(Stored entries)
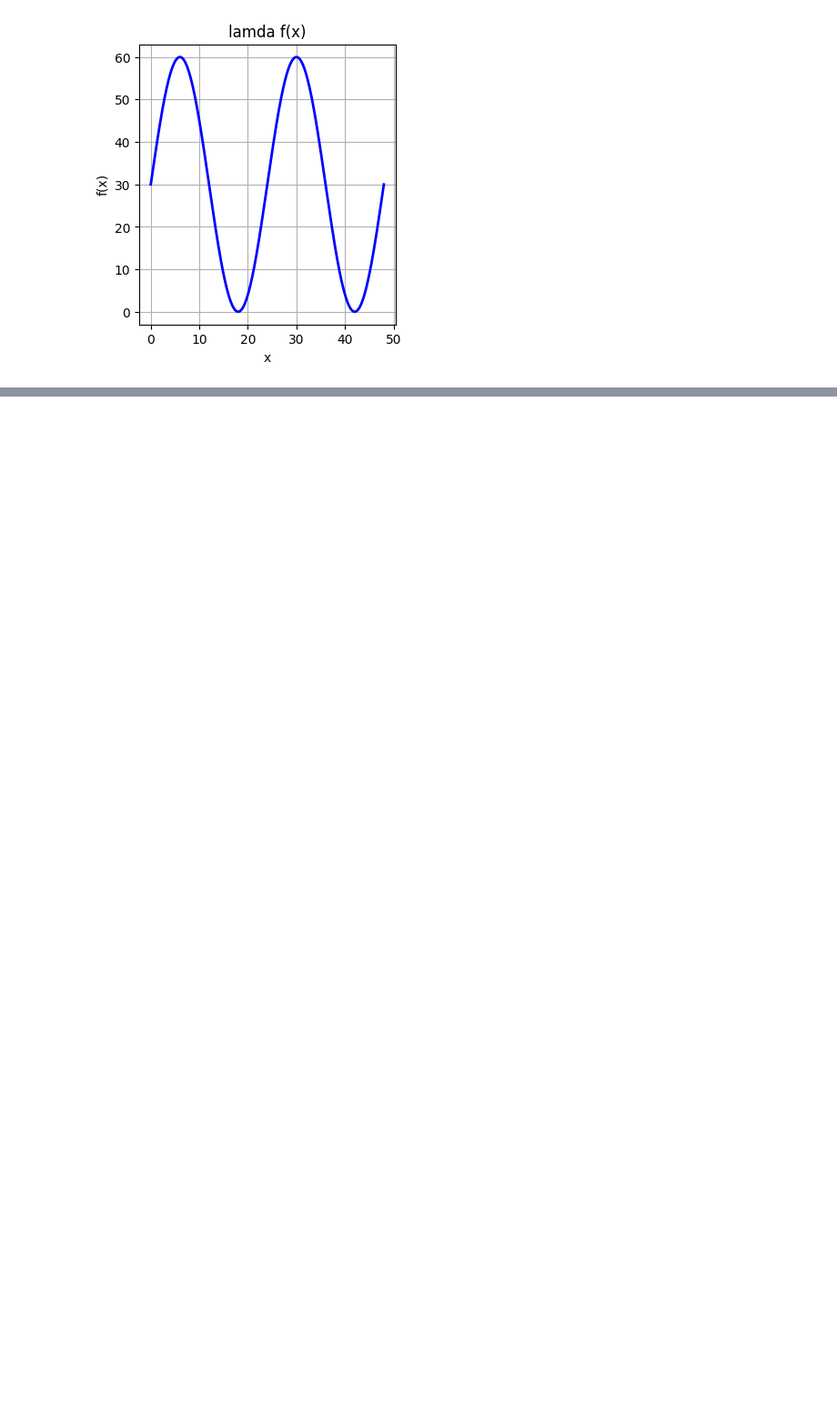
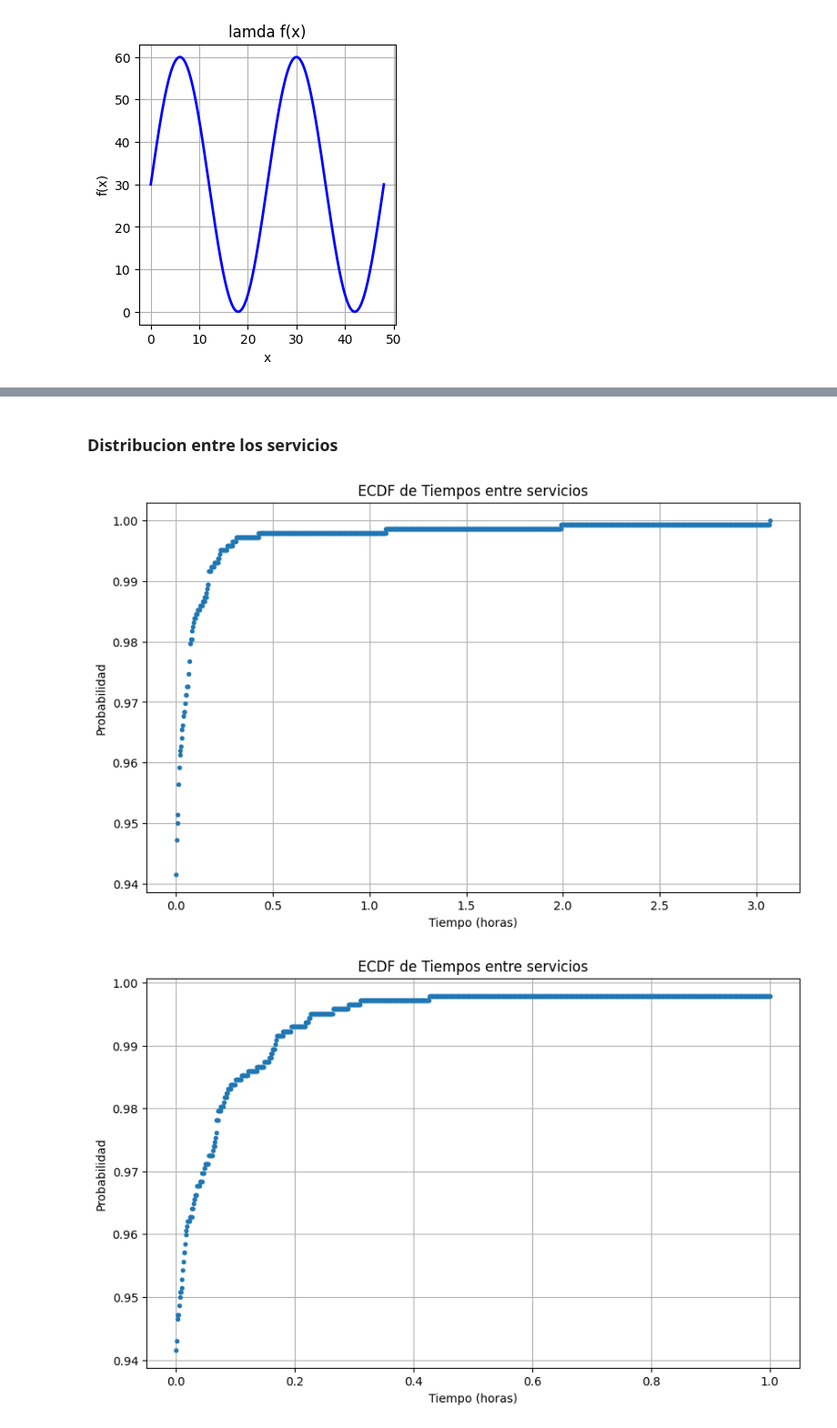
Before and after one commit to NicolasFernandezMontenegro/MyS_TF, a Jupyter notebook: main.ipynb, the cells around one changed output, grey strips where cells are left out. Shown at 91% size. Saved outputs shown, nothing was run; the diff lists cells and outputs as text; code cells hidden in the pictures; blank space fills up the shorter version.

```diff
--- a/main.ipynb
+++ b/main.ipynb
@@ -214,0 +252,8 @@ entre
+# %% [markdown]
+### Distribucion entre los servicios
+# %%
+plot_cdf2(inactivos, 'ECDF de Tiempos entre servicios', 'Tiempo (horas)', 'Probabilidad')
+plot_cdf2_ajuste(inactivos, 1, 'ECDF de Tiempos entre servicios', 'Tiempo (horas)', 'Probabilidad')
+# %% [output]
+[figure, added]
+[figure, added]
```
Also changed, not shown: parts of 25 cells of this notebook.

▶ WORK ITEM: Only lines with the word "shown" are needed. Copy them from the preceding records.

▶ FINISHED EXERCISE:
Before and after one commit to NicolasFernandezMontenegro/MyS_TF, a Jupyter notebook: main.ipynb, the cells around one changed output, grey strips where cells are left out. Shown at 91% size. Saved outputs shown, nothing was run; the diff lists cells and outputs as text; code cells hidden in the pictures; blank space fills up the shorter version.
Also changed, not shown: parts of 25 cells of this notebook.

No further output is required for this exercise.